Among the entries below, find the lines holding "extends" and copy them.

(Dataset items)
····················
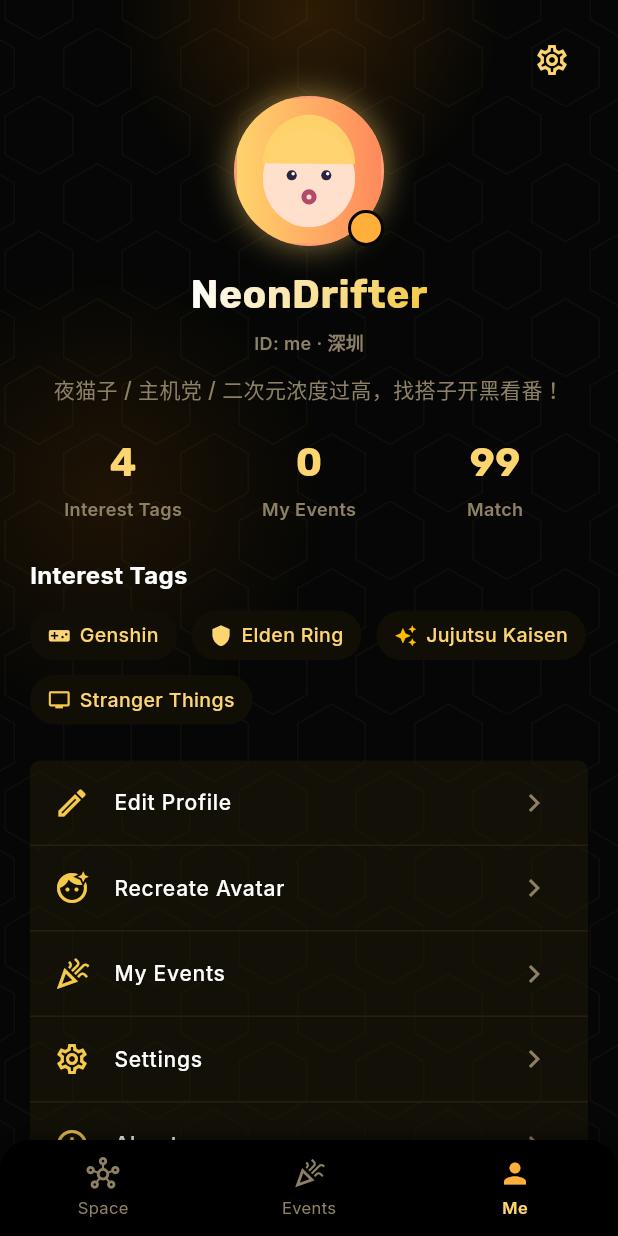
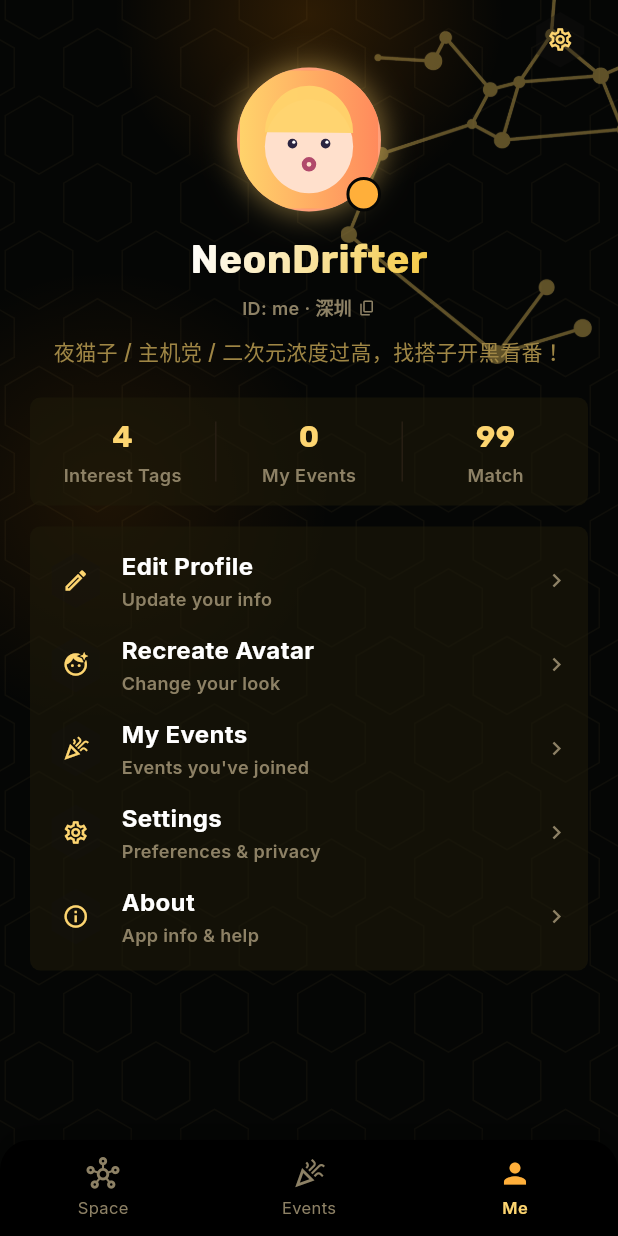
Before and after one commit to GuGuYou/GoogleConnectTheWorld, a Flutter app: the ProfilePage screen opened by its route, on a phone screen of 412 x 824 dp. Run offline on Flutter 3.47's test engine with Material 3 defaults, Android fonts, the phone set to English and light mode, and no system bars; our stand-ins replace flutter_animate, flutter_riverpod, geolocator, go_router, google_fonts, google_maps_flutter and 2 more; missing offline and left inert: dart:js_interop; accounts and stored records are empty; network calls fail.

Commit message:
Restyle profile page to Figma comp
Constellation decoration, hexagonal settings/entry icons, gradient
nickname with ID+copy row, stats card with dividers, entry list with
subtitles (new ref.tr keys). Standalone tag wall dropped per the comp
(count remains in stats; tags editable via Edit Profile). Data hooks
and routes unchanged.

Co-Authored-By: Claude Fable 5 <noreply@anthropic.com>

```diff
--- a/lib/core/l10n/app_text.dart
+++ b/lib/core/l10n/app_text.dart
@@ -172,8 +172,13 @@ class AppText {
       'publish': '发布活动',
       // 我的 / 设置
       'profile_edit': '编辑资料',
+      'profile_edit_sub': '更新你的资料',
+      'profile_avatar_sub': '换个新形象',
       'profile_activities': '我的活动',
+      'profile_activities_sub': '你参加过的活动',
       'profile_settings': '设置',
+      'profile_settings_sub': '偏好与隐私',
+      'profile_about_sub': '应用信息与帮助',
       'settings_title': '设置',
       'setting_language': '语言',
       'setting_lang_zh': '中文',
@@ -346,8 +351,13 @@ class AppText {
       'field_desc': 'Description',
       'publish': 'Publish',
       'profile_edit': 'Edit Profile',
+      'profile_edit_sub': 'Update your info',
+      'profile_avatar_sub': 'Change your look',
       'profile_activities': 'My Events',
+      'profile_activities_sub': "Events you've joined",
       'profile_settings': 'Settings',
+      'profile_settings_sub': 'Preferences & privacy',
+      'profile_about_sub': 'App info & help',
       'settings_title': 'Settings',
       'setting_language': 'Language',
       'setting_lang_zh': '中文',
--- a/lib/features/profile/profile_page.dart
+++ b/lib/features/profile/profile_page.dart
@@ -5,12 +5,12 @@ import 'package:go_router/go_router.dart';
 import '../../core/l10n/app_text.dart';
 import '../../core/theme/app_colors.dart';
 import '../../core/theme/app_text_styles.dart';
+import '../../features/avatar/widgets/virtual_avatar_view.dart';
 import '../../shared/data/repositories.dart';
 import '../../shared/widgets/avatar_placeholder.dart';
-import '../../features/avatar/widgets/virtual_avatar_view.dart';
 import '../../shared/widgets/glass_card.dart';
 import '../../shared/widgets/gradient_text.dart';
-import '../../shared/widgets/ip_tag_chip.dart';
+import '../../shared/widgets/hexagon.dart';
 import '../../shared/widgets/neon_background.dart';
 
 class ProfilePage extends ConsumerWidget {
@@ -19,20 +19,35 @@ class ProfilePage extends ConsumerWidget {
   @override
   Widget build(BuildContext context, WidgetRef ref) {
     final me = ref.watch(currentUserProvider);
-    final myActivities = ref.watch(activitiesProvider).where((a) => a.joined).length;
+    final myActivities =
+        ref.watch(activitiesProvider).where((a) => a.joined).length;
 
     return NeonBackground(
-      child: SafeArea(
+      child: Stack(
+        children: [
+          Positioned(
+            top: -30,
+            right: -40,
+            child: Opacity(
+              opacity: 0.55,
+              child: Image.asset(
+                'assets/images/decorations/fig_constellation.png',
+                width: 225,
+                fit: BoxFit.contain,
+              ),
+            ),
+          ),
+          SafeArea(
             bottom: false,
             child: ListView(
-          padding: const EdgeInsets.fromLTRB(20, 16, 20, 90),
+              padding: const EdgeInsets.fromLTRB(20, 8, 20, 90),
               children: [
                 Row(
                   mainAxisAlignment: MainAxisAlignment.end,
                   children: [
-                IconButton(
-                  onPressed: () => context.push('/profile/settings'),
-                  icon: const Icon(Icons.settings_outlined),
+                    _HexIconButton(
+                      icon: Icons.settings_outlined,
+                      onTap: () => context.push('/profile/settings'),
                     ),
                   ],
                 ),
@@ -41,55 +56,102 @@ class ProfilePage extends ConsumerWidget {
                   child: Column(
                     children: [
                       me.virtualAvatar != null
-                      ? VirtualAvatarView(avatar: me.virtualAvatar!, size: 100, glow: true, online: true)
-                      : AvatarPlaceholder(seed: me.avatarSeed, label: me.nickname, size: 100, glow: true, online: true),
+                          ? VirtualAvatarView(
+                              avatar: me.virtualAvatar!,
+                              size: 96,
+                              glow: true,
+                              online: true)
+                          : AvatarPlaceholder(
+                              seed: me.avatarSeed,
+                              label: me.nickname,
+                              size: 96,
+                              glow: true,
+                              online: true),
                       const SizedBox(height: 14),
                       GradientText(me.nickname, style: AppTextStyles.h1),
                       const SizedBox(height: 4),
-                  Text('ID: ${me.id} · ${me.city}', style: AppTextStyles.caption),
-                  const SizedBox(height: 12),
-                  Text(me.bio, textAlign: TextAlign.center, style: AppTextStyles.body),
+                      Row(
+                        mainAxisSize: MainAxisSize.min,
+                        children: [
+                          Text('ID: ${me.id} · ${me.city}',
+                              style: AppTextStyles.caption),
+                          const SizedBox(width: 4),
+                          const Icon(Icons.copy_rounded,
+                              size: 12, color: AppColors.textMuted),
+                        ],
+                      ),
+                      const SizedBox(height: 10),
+                      Text(
+                        me.bio,
+                        textAlign: TextAlign.center,
+                        style: AppTextStyles.body
+                            .copyWith(color: AppColors.textSecondary),
+                      ),
                     ],
                   ),
                 ),
                 const SizedBox(height: 20),
                 // 数据卡
-            Row(
+                GlassCard(
+                  padding: const EdgeInsets.symmetric(vertical: 12),
+                  child: IntrinsicHeight(
+                    child: Row(
                       children: [
                         _stat('${me.tags.length}', ref.tr('edit_tags')),
+                        _vDivider(),
                         _stat('$myActivities', ref.tr('profile_activities')),
-                _stat('${me.matchRate(me.tags) > 0 ? 99 : 88}', ref.tr('match_rate')),
+                        _vDivider(),
+                        _stat('${me.matchRate(me.tags) > 0 ? 99 : 88}',
+                            ref.tr('match_rate')),
                       ],
                     ),
-            const SizedBox(height: 24),
-            // 标签墙
-            Text(ref.tr('edit_tags'), style: AppTextStyles.title),
-            const SizedBox(height: 12),
-            Wrap(
-              spacing: 10,
-              runSpacing: 10,
-              children: [for (final t in me.tags) IpTagChip(tag: t)],
                   ),
-            const SizedBox(height: 24),
+                ),
+                const SizedBox(height: 14),
                 // 功能入口
                 GlassCard(
-              padding: EdgeInsets.zero,
+                  padding: const EdgeInsets.symmetric(
+                      horizontal: 12, vertical: 8),
                   child: Column(
                     children: [
-                  _entry(context, Icons.edit_outlined, ref.tr('profile_edit'), '/profile/edit'),
-                  const Divider(height: 1, color: AppColors.divider),
-                  _entry(context, Icons.face_retouching_natural, ref.tr('avatar_recreate'), '/avatar-setup?return=/profile'),
-                  const Divider(height: 1, color: AppColors.divider),
-                  _entry(context, Icons.celebration_outlined, ref.tr('profile_activities'), '/activity'),
-                  const Divider(height: 1, color: AppColors.divider),
-                  _entry(context, Icons.settings_outlined, ref.tr('profile_settings'), '/profile/settings'),
-                  const Divider(height: 1, color: AppColors.divider),
-                  _entry(context, Icons.info_outline, ref.tr('setting_about'), '/profile/about'),
+                      _Entry(
+                        icon: Icons.edit_outlined,
+                        label: ref.tr('profile_edit'),
+                        sublabel: ref.tr('profile_edit_sub'),
+                        onTap: () => context.push('/profile/edit'),
+                      ),
+                      _Entry(
+                        icon: Icons.face_retouching_natural,
+                        label: ref.tr('avatar_recreate'),
+                        sublabel: ref.tr('profile_avatar_sub'),
+                        onTap: () =>
+                            context.push('/avatar-setup?return=/profile'),
+                      ),
+                      _Entry(
+                        icon: Icons.celebration_outlined,
+                        label: ref.tr('profile_activities'),
+                        sublabel: ref.tr('profile_activities_sub'),
+                        onTap: () => context.push('/activity'),
+                      ),
+                      _Entry(
+                        icon: Icons.settings_outlined,
+                        label: ref.tr('profile_settings'),
+                        sublabel: ref.tr('profile_settings_sub'),
+                        onTap: () => context.push('/profile/settings'),
+                      ),
+                      _Entry(
+                        icon: Icons.info_outline,
+                        label: ref.tr('setting_about'),
+                        sublabel: ref.tr('profile_about_sub'),
+                        onTap: () => context.push('/profile/about'),
+                      ),
                     ],
                   ),
                 ),
               ],
             ),
+          ),
+        ],
       ),
     );
   }
@@ -97,21 +159,90 @@ class ProfilePage extends ConsumerWidget {
   Widget _stat(String value, String label) {
     return Expanded(
       child: Column(
+        mainAxisAlignment: MainAxisAlignment.center,
         children: [
-          Text(value, style: AppTextStyles.number.copyWith(fontSize: 26)),
-          const SizedBox(height: 4),
-          Text(label, style: AppTextStyles.caption),
+          Text(value, style: AppTextStyles.number),
+          const SizedBox(height: 2),
+          Text(label,
+              style: AppTextStyles.caption,
+              maxLines: 1,
+              overflow: TextOverflow.ellipsis),
         ],
       ),
     );
   }
 
-  Widget _entry(BuildContext context, IconData icon, String label, String route) {
-    return ListTile(
-      onTap: () => context.push(route),
-      leading: Icon(icon, color: AppColors.neonCyan),
-      title: Text(label, style: AppTextStyles.body.copyWith(color: AppColors.textPrimary)),
-      trailing: const Icon(Icons.chevron_right, color: AppColors.textMuted),
+  Widget _vDivider() {
+    return Container(
+      width: 1,
+      margin: const EdgeInsets.symmetric(vertical: 4),
+      color: AppColors.divider,
     );
   }
 }
+
+/// Hexagonal icon tile used for the settings button and entry leading icons.
+class _HexIconButton extends StatelessWidget {
+  final IconData icon;
+  final VoidCallback? onTap;
+  const _HexIconButton({required this.icon, this.onTap});
+
+  @override
+  Widget build(BuildContext context) {
+    return GestureDetector(
+      onTap: onTap,
+      child: ClipPath(
+        clipper: const HexagonClipper(),
+        child: Container(
+          width: 37,
+          height: 37,
+          color: AppColors.hexFill.withValues(alpha: 0.3),
+          child: Icon(icon, size: 18, color: AppColors.neonYellow),
+        ),
+      ),
+    );
+  }
+}
+
+class _Entry extends StatelessWidget {
+  final IconData icon;
+  final String label;
+  final String sublabel;
+  final VoidCallback onTap;
+
+  const _Entry({
+    required this.icon,
+    required this.label,
+    required this.sublabel,
+    required this.onTap,
+  });
+
+  @override
+  Widget build(BuildContext context) {
+    return InkWell(
+      onTap: onTap,
+      borderRadius: BorderRadius.circular(7),
+      child: Padding(
+        padding: const EdgeInsets.symmetric(vertical: 7),
+        child: Row(
+          children: [
+            _HexIconButton(icon: icon),
+            const SizedBox(width: 12),
+            Expanded(
+              child: Column(
+                crossAxisAlignment: CrossAxisAlignment.start,
+                children: [
+                  Text(label, style: AppTextStyles.title),
+                  const SizedBox(height: 2),
+                  Text(sublabel, style: AppTextStyles.caption),
+                ],
+              ),
+            ),
+            const Icon(Icons.chevron_right,
+                size: 18, color: AppColors.textMuted),
+          ],
+        ),
+      ),
+    );
+  }
+}
```
Lines whose indentation alone changed are shown as unchanged.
····················
» Response to this task
 class ProfilePage extends ConsumerWidget {
@@ -19,20 +19,35 @@ class ProfilePage extends ConsumerWidget {
@@ -41,55 +56,102 @@ class ProfilePage extends ConsumerWidget {
@@ -97,21 +159,90 @@ class ProfilePage extends ConsumerWidget {
+class _HexIconButton extends StatelessWidget {
+class _Entry extends StatelessWidget {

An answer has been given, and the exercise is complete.